Today I read a newsgroup post by an academic at my former university, who I know reasonably well, and who I used to work for.  In that post, he talks about things that Microsoft has done to him, and how he views Microsoft today; the fact that the subject he is lecturing and I used to tutor is a Linux subject should be a good indication of those views :).

The funny thing is, I read through it, and can't argue with it.  Although I disagree with his interpretation of what's happening at the moment (discontinuation of UNIX/Linux support for new sales of Sybari products), his previous experience dealing with Microsoft is all too familiar.  Trouble getting solid documentation, not adhering to standards properly, and of course, the legal challenge brought by the US government.

I remember my first Windows SDK shipped with a coupon for the DDK; that coupon had a space where you had to write down why you wanted a copy.  This may have been just for statistics, but the idea of justifying why you need low-level product documentation seems a little strange.

On Tuesday Steve Ballmer was speaking to a bunch of us introducing the Engineering Excellence/Trustworthy Computing Forum.  To summarise one of his points, Microsoft can't deliver trustworthy computing to customers who don't trust us; computers today will store and communicate the most intimate details of our lives, our financial information, and data related to our identity.  When Microsoft talks about security, everyone needs to be able to believe that we're doing it with customer interests in mind - if customers don't believe we're serious about security, they'll switch to another product, not regularly apply patches, and not follow procedures designed to minimise risk.  To deliver Trustworthy computing, Microsoft needs to adhere to the strictest business practice guidelines to foster trust and respect.

These two things came together in my head.  Sure, when I bought my first SDK it retailed for around $1,000.  Today, that documentation is freely available on the web, as are the tools.  Compilers and linkers used to cost that much too.  Now, they're a free download.  So are debuggers, and debugging symbols.
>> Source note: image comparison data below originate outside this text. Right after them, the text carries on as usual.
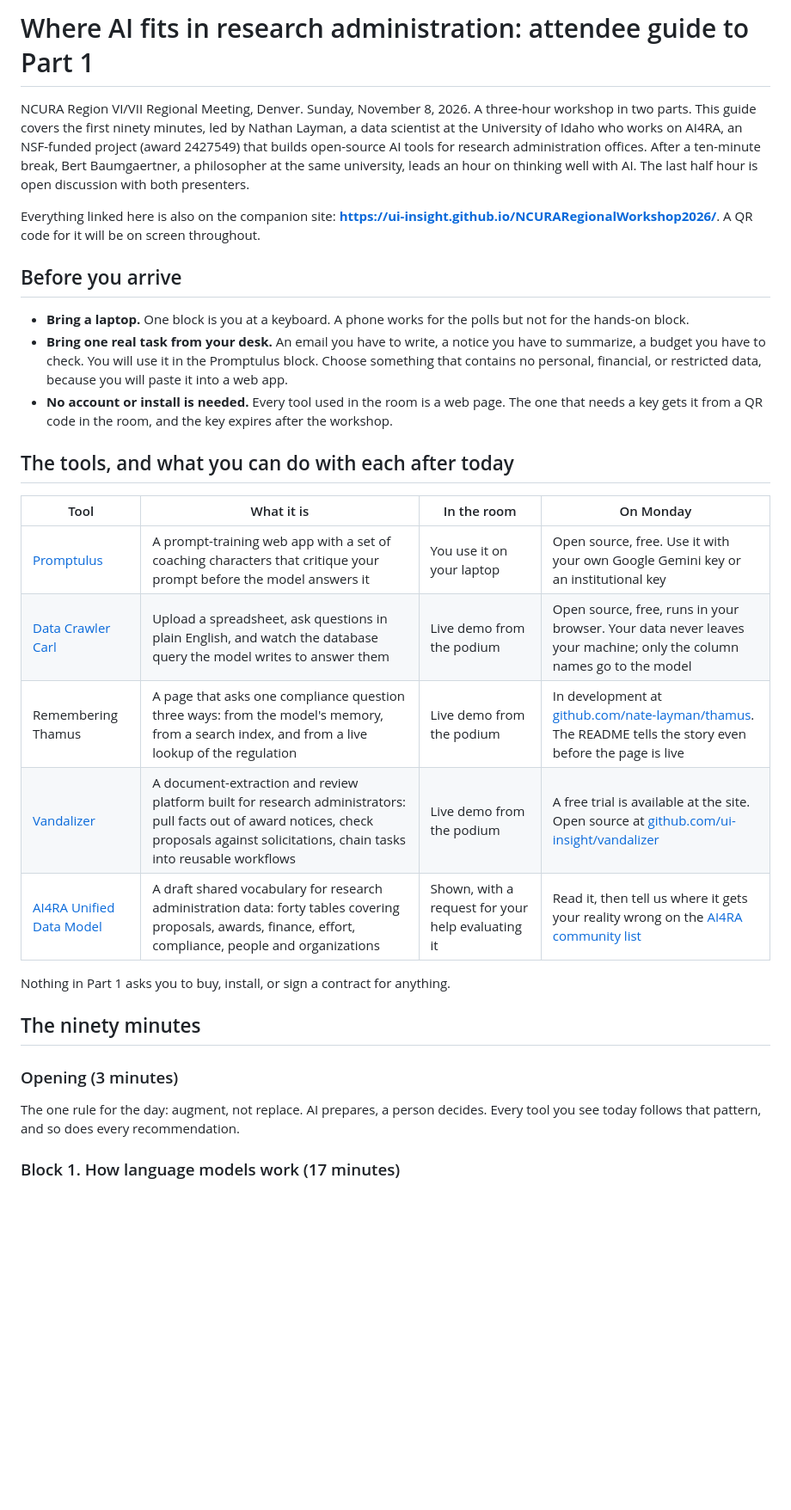
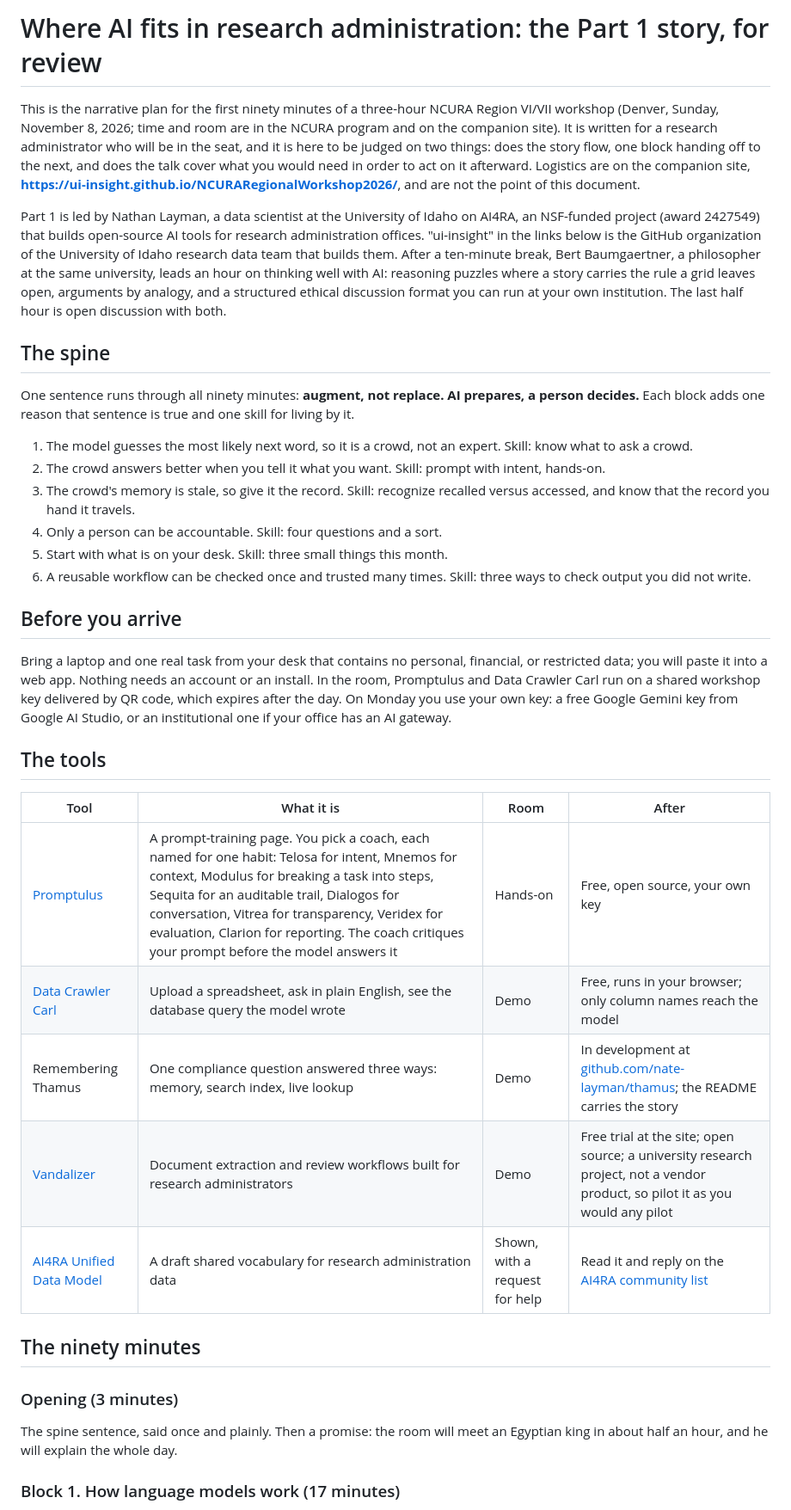
Before and after one commit to ui-insight/NCURARegionalWorkshop2026, a Markdown page: resources/session-outline.md, the part around one of its changes. Shown at 86% size. Rendered like a GitHub page; blank space fills up the shorter version.

Commit message:
Attendee guide round 2: spine, hand-offs between blocks, in-room materials inlined
Co-Authored-By: Claude Fable 5.1 <noreply@anthropic.com>

```diff
--- a/resources/session-outline.md
+++ b/resources/session-outline.md
@@ -1,32 +1,39 @@
-# Where AI fits in research administration: attendee guide to Part 1
+# Where AI fits in research administration: the Part 1 story, for review
 
-NCURA Region VI/VII Regional Meeting, Denver. Sunday, November 8, 2026. A three-hour workshop in two parts. This guide covers the first ninety minutes, led by Nathan Layman, a data scientist at the University of Idaho who works on AI4RA, an NSF-funded project (award 2427549) that builds open-source AI tools for research administration offices. After a ten-minute break, Bert Baumgaertner, a philosopher at the same university, leads an hour on thinking well with AI. The last half hour is open discussion with both presenters.
+This is the narrative plan for the first ninety minutes of a three-hour NCURA Region VI/VII workshop (Denver, Sunday, November 8, 2026; time and room are in the NCURA program and on the companion site). It is written for a research administrator who will be in the seat, and it is here to be judged on two things: does the story flow, one block handing off to the next, and does the talk cover what you would need in order to act on it afterward. Logistics are on the companion site, **https://ui-insight.github.io/NCURARegionalWorkshop2026/**, and are not the point of this document.
 
-Everything linked here is also on the companion site: **https://ui-insight.github.io/NCURARegionalWorkshop2026/**. A QR code for it will be on screen throughout.
+Part 1 is led by Nathan Layman, a data scientist at the University of Idaho on AI4RA, an NSF-funded project (award 2427549) that builds open-source AI tools for research administration offices. "ui-insight" in the links below is the GitHub organization of the University of Idaho research data team that builds them. After a ten-minute break, Bert Baumgaertner, a philosopher at the same university, leads an hour on thinking well with AI: reasoning puzzles where a story carries the rule a grid leaves open, arguments by analogy, and a structured ethical discussion format you can run at your own institution. The last half hour is open discussion with both.
+
+## The spine
+
+One sentence runs through all ninety minutes: **augment, not replace. AI prepares, a person decides.** Each block adds one reason that sentence is true and one skill for living by it.
+
+1. The model guesses the most likely next word, so it is a crowd, not an expert. Skill: know what to ask a crowd.
+2. The crowd answers better when you tell it what you want. Skill: prompt with intent, hands-on.
+3. The crowd's memory is stale, so give it the record. Skill: recognize recalled versus accessed, and know that the record you hand it travels.
+4. Only a person can be accountable. Skill: four questions and a sort.
+5. Start with what is on your desk. Skill: three small things this month.
+6. A reusable workflow can be checked once and trusted many times. Skill: three ways to check output you did not write.
 
 ## Before you arrive
 
-- **Bring a laptop.** One block is you at a keyboard. A phone works for the polls but not for the hands-on block.
-- **Bring one real task from your desk.** An email you have to write, a notice you have to summarize, a budget you have to check. You will use it in the Promptulus block. Choose something that contains no personal, financial, or restricted data, because you will paste it into a web app.
-- **No account or install is needed.** Every tool used in the room is a web page. The one that needs a key gets it from a QR code in the room, and the key expires after the workshop.
+Bring a laptop and one real task from your desk that contains no personal, financial, or restricted data; you will paste it into a web app. Nothing needs an account or an install. In the room, Promptulus and Data Crawler Carl run on a shared workshop key delivered by QR code, which expires after the day. On Monday you use your own key: a free Google Gemini key from Google AI Studio, or an institutional one if your office has an AI gateway.
 
-## The tools, and what you can do with each after today
+## The tools
 
-| Tool | What it is | In the room | On Monday |
+| Tool | What it is | Room | After |
 |---|---|---|---|
-| [Promptulus](https://ai4ra.github.io/promptulus/) | A prompt-training web app with a set of coaching characters that critique your prompt before the model answers it | You use it on your laptop | Open source, free. Use it with your own Google Gemini key or an institutional key |
-| [Data Crawler Carl](https://ui-insight.github.io/data-crawler-carl/) | Upload a spreadsheet, ask questions in plain English, and watch the database query the model writes to answer them | Live demo from the podium | Open source, free, runs in your browser. Your data never leaves your machine; only the column names go to the model |
-| Remembering Thamus | A page that asks one compliance question three ways: from the model's memory, from a search index, and from a live lookup of the regulation | Live demo from the podium | In development at [github.com/nate-layman/thamus](https://github.com/nate-layman/thamus). The README tells the story even before the page is live |
-| [Vandalizer](https://vandalizer.uidaho.edu) | A document-extraction and review platform built for research administrators: pull facts out of award notices, check proposals against solicitations, chain tasks into reusable workflows | Live demo from the podium | A free trial is available at the site. Open source at [github.com/ui-insight/vandalizer](https://github.com/ui-insight/vandalizer) |
-| [AI4RA Unified Data Model](https://ui-insight.github.io/AI4RA-UDM/) | A draft shared vocabulary for research administration data: forty tables covering proposals, awards, finance, effort, compliance, people and organizations | Shown, with a request for your help evaluating it | Read it, then tell us where it gets your reality wrong on the [AI4RA community list](https://groups.ai4ra.uidaho.edu/g/main/join) |
-
-Nothing in Part 1 asks you to buy, install, or sign a contract for anything.
+| [Promptulus](https://ai4ra.github.io/promptulus/) | A prompt-training page. You pick a coach, each named for one habit: Telosa for intent, Mnemos for context, Modulus for breaking a task into steps, Sequita for an auditable trail, Dialogos for conversation, Vitrea for transparency, Veridex for evaluation, Clarion for reporting. The coach critiques your prompt before the model answers it | Hands-on | Free, open source, your own key |
+| [Data Crawler Carl](https://ui-insight.github.io/data-crawler-carl/) | Upload a spreadsheet, ask in plain English, see the database query the model wrote | Demo | Free, runs in your browser; only column names reach the model |
+| Remembering Thamus | One compliance question answered three ways: memory, search index, live lookup | Demo | In development at [github.com/nate-layman/thamus](https://github.com/nate-layman/thamus); the README carries the story |
+| [Vandalizer](https://vandalizer.uidaho.edu) | Document extraction and review workflows built for research administrators | Demo | Free trial at the site; open source; a university research project, not a vendor product, so pilot it as you would any pilot |
+| [AI4RA Unified Data Model](https://ui-insight.github.io/AI4RA-UDM/) | A draft shared vocabulary for research administration data | Shown, with a request for help | Read it and reply on the [AI4RA community list](https://groups.ai4ra.uidaho.edu/g/main/join) |
 
 ## The ninety minutes
 
 ### Opening (3 minutes)
 
-The one rule for the day: augment, not replace. AI prepares, a person decides. Every tool you see today follows that pattern, and so does every recommendation.
+The spine sentence, said once and plainly. Then a promise: the room will meet an Egyptian king in about half an hour, and he will explain the whole day.
 
 ### Block 1. How language models work (17 minutes)
 
```
Also changed, not shown: other parts of resources/session-outline.md (+36 -28 lines).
The DDK is available for the cost of shipping.  If documentation for a particular Windows API or topic isn't public, then the other teams at Microsoft aren't allowed to use it either.  Required by settlement, enforced at Microsoft.  That helps provide great feedback for platform features, so that everyone else can benefit too.

Today Microsoft leverages standards in nearly all of our products.  The recent announcement of Office moving to an XML-based file format should serve as an example, although there are many others.  NFS support is another free download.  Standards deliver the best experience to our customers, allow them to leverage existing tools, and deploy new Microsoft solutions.  That provides great opportunities for Microsoft into new markets, and enables a smooth transition for our customers.  It's win-win.
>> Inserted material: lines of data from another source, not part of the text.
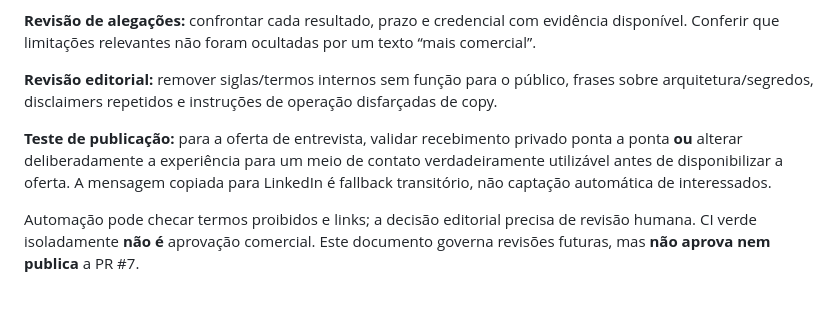
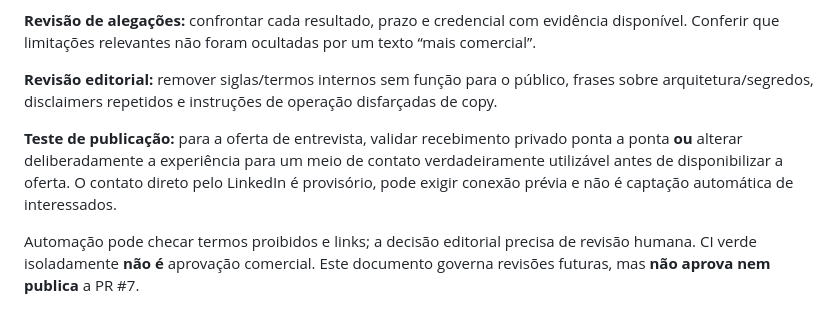
Before and after one commit to lucas-mateus-hq/lucas-mateus-hq.github.io, a Markdown page: docs/PUBLIC_EXPERIENCE_STANDARD.md, the part around the change. Rendered like a GitHub page.

Commit message:
docs: align website guidance with direct offline contact and real intake gate

```diff
--- a/docs/PUBLIC_EXPERIENCE_STANDARD.md
+++ b/docs/PUBLIC_EXPERIENCE_STANDARD.md
@@ -44,6 +44,6 @@ Omitir detalhes de implementação que não mudem a decisão. Nunca afirmar que
 
 **Revisão editorial:** remover siglas/termos internos sem função para o público, frases sobre arquitetura/segredos, disclaimers repetidos e instruções de operação disfarçadas de copy.
 
-**Teste de publicação:** para a oferta de entrevista, validar recebimento privado ponta a ponta **ou** alterar deliberadamente a experiência para um meio de contato verdadeiramente utilizável antes de disponibilizar a oferta. A mensagem copiada para LinkedIn é fallback transitório, não captação automática de interessados.
+**Teste de publicação:** para a oferta de entrevista, validar recebimento privado ponta a ponta **ou** alterar deliberadamente a experiência para um meio de contato verdadeiramente utilizável antes de disponibilizar a oferta. O contato direto pelo LinkedIn é provisório, pode exigir conexão prévia e não é captação automática de interessados.
 
 Automação pode checar termos proibidos e links; a decisão editorial precisa de revisão humana. CI verde isoladamente **não é** aprovação comercial. Este documento governa revisões futuras, mas **não aprova nem publica** a PR #7.
```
A lot of things have changed since the Antitrust case.  It's visible looking around campus culture; culture is not an easy thing to change with such a large group of people.  But here I am talking about these things, with a link so that anybody can contact me, ask me questions, ask for a feature, or anything.  I read all of the posts here, and all of the comments I get.  I follow them up.  I've dug into source code to find answers for people multiple times - not because they pay me, but because Microsoft now understands the benefit of participating in the community to achieve great results.

Maybe we have the government to thank, in a twisted kind of way.  Or maybe the open source community has shown the value of software as a community activity.  Or maybe Steve's right - for Microsoft to grow into new markets, customers have to trust us more than ever, which demands ever more openness, honesty, and accountability.

Great software is the beginning, but a great user experience is what ultimately matters.